David Isenberg wrote in his Dogs of War column Friday discussing whether or not PMCs are cost effective.
If you’ve heard it once, you’ve heard it countless times: Governments and corporations turn to private military contractors because it is more cost-effective than using regular military forces. But is it true?
But whether it’s true that contractors are cost effective is at best an open question, the answer to which depends, in part, on what you mean by cost.
While outsourcing can be effective, doing things in-house is often easier and quicker. You avoid the expense and hassle of haggling, and retain operational reliability and control, which is especially important to the military.
Then there is the fact that outsourcing works best when there’s genuine competition among suppliers. …
The Bush/Cheney administration has greatly reduced competition:

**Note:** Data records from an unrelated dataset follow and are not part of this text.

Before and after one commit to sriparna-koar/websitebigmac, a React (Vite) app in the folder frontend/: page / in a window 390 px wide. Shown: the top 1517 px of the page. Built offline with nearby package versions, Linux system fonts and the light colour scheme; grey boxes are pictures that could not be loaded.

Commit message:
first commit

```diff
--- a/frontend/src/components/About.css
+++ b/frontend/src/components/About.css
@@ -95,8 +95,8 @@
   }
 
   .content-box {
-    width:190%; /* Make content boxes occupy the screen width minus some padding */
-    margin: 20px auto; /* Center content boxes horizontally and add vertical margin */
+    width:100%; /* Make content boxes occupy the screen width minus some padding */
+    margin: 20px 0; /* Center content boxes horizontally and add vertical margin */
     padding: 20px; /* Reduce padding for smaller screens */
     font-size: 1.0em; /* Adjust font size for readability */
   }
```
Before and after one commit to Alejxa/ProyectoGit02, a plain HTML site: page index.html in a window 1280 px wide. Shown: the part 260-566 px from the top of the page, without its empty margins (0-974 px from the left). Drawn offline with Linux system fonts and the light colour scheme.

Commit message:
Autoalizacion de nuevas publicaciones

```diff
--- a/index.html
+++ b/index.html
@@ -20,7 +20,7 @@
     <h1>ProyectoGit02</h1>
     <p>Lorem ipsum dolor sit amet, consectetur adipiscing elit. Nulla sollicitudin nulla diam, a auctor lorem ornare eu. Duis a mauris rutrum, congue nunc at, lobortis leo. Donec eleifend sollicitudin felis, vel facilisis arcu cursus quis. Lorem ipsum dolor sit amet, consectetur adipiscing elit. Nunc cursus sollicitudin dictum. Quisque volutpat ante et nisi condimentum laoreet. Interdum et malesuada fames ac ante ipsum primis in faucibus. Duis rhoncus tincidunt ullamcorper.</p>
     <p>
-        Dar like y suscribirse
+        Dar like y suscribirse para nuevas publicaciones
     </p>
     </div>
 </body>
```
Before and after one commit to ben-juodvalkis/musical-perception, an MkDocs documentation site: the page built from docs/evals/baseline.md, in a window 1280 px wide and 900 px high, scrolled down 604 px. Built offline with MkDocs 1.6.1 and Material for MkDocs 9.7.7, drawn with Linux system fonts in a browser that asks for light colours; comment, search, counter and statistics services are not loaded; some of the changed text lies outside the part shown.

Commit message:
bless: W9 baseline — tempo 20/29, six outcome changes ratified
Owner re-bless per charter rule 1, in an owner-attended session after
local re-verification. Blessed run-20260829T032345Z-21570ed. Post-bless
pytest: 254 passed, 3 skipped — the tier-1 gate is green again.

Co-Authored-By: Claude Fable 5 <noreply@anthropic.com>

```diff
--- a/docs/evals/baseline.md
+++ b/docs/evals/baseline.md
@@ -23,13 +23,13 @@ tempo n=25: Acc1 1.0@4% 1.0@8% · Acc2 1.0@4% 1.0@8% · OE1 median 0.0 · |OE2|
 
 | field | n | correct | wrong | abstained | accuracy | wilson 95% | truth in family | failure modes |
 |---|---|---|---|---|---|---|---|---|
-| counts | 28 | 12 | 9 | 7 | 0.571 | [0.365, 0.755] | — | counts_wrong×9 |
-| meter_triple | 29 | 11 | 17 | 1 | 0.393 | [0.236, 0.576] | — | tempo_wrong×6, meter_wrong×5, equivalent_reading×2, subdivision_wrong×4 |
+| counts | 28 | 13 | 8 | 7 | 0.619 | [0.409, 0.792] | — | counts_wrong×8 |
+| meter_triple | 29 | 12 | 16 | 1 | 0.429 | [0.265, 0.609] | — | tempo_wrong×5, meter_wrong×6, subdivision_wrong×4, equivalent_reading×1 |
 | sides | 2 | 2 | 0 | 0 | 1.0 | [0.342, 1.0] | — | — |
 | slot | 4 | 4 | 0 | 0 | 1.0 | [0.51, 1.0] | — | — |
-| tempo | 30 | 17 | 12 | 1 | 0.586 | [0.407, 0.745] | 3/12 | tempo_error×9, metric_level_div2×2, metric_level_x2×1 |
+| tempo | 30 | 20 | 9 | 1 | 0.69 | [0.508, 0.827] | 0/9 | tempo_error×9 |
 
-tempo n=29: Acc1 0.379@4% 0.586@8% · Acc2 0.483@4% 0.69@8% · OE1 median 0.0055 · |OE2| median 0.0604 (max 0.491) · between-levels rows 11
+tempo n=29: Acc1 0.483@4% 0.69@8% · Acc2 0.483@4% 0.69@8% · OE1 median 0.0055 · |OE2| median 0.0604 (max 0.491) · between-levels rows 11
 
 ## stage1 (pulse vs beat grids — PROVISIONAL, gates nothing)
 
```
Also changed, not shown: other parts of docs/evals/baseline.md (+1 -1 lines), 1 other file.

An analysis showed that fewer than half of all “contract actions” - new contracts and payments against existing contracts - were now subject to full and open competition. Just 48 percent were competitive in 2005, down from 79 percent in 2001.
Many academics who examine the issue of the relative cost of private versus public point to the politics behind the ways one can measure cost. What you include or exclude can be a complicated, and highly political, exercise. Economists disagree on how to answer the question at least in part because they use different variables when measuring cost.
… What little cost-benefit analysis there has been to date has focused on narrow economic cost comparisons and generally avoided addressing equally important political factors, such as avoiding tough choices concerning military needs, reserve call-ups and the human consequences of war.
As Tyler Cowen, an economics professor at George Mason University, wrote, “Excessive use of private contractors erodes checks and balances, and it substitutes market transactions, controlled by the executive branch, for traditional political mechanisms of accountability. When it comes to Iraq, we’ve yet to see the evidence of a large practical gain in return; instead, use of contractors may have helped to make an ill-advised venture possible.”
And related to the “human consequences of war”, one big question is who pays which costs? The military budget, and the government’s operating budget are hardly the only ones affected. Many employees of the PMC corporations are finding that their immediate employer is a shell incorporated outside the US to avoid US laws, such as medical coverage for the PMC employees. Quite a number of PMC employees are third country nationals, and as individuals, may have to carry a lot of the cost of their participation. The other cost may be to their countries of origin. What needs or expectations will they bring back? And how will their training in Iraq affect their participation in society and government at home?
Outsourcing is a way of cost shifting rather than cost saving. I see it every day. The young Spanish speaking woman who cleans our offices daily is our colleague. She does a superb job. Yet the contractor she works for pays her minimum wage and no benefits. My employer “saves” money by not paying permanent employees salaries and benefits to do the cleaning. The costs are shifted onto the individual at the bottom of the pay scale who is least able to bear these costs. And of course, the costs come back to government, which must deal with the emergency situations this cost shifting generates. Walmart is famous for these cost shifting “savings”, but its size makes it visible, it is hardly alone.
As Isenberg says, it depends on what you mean by cost.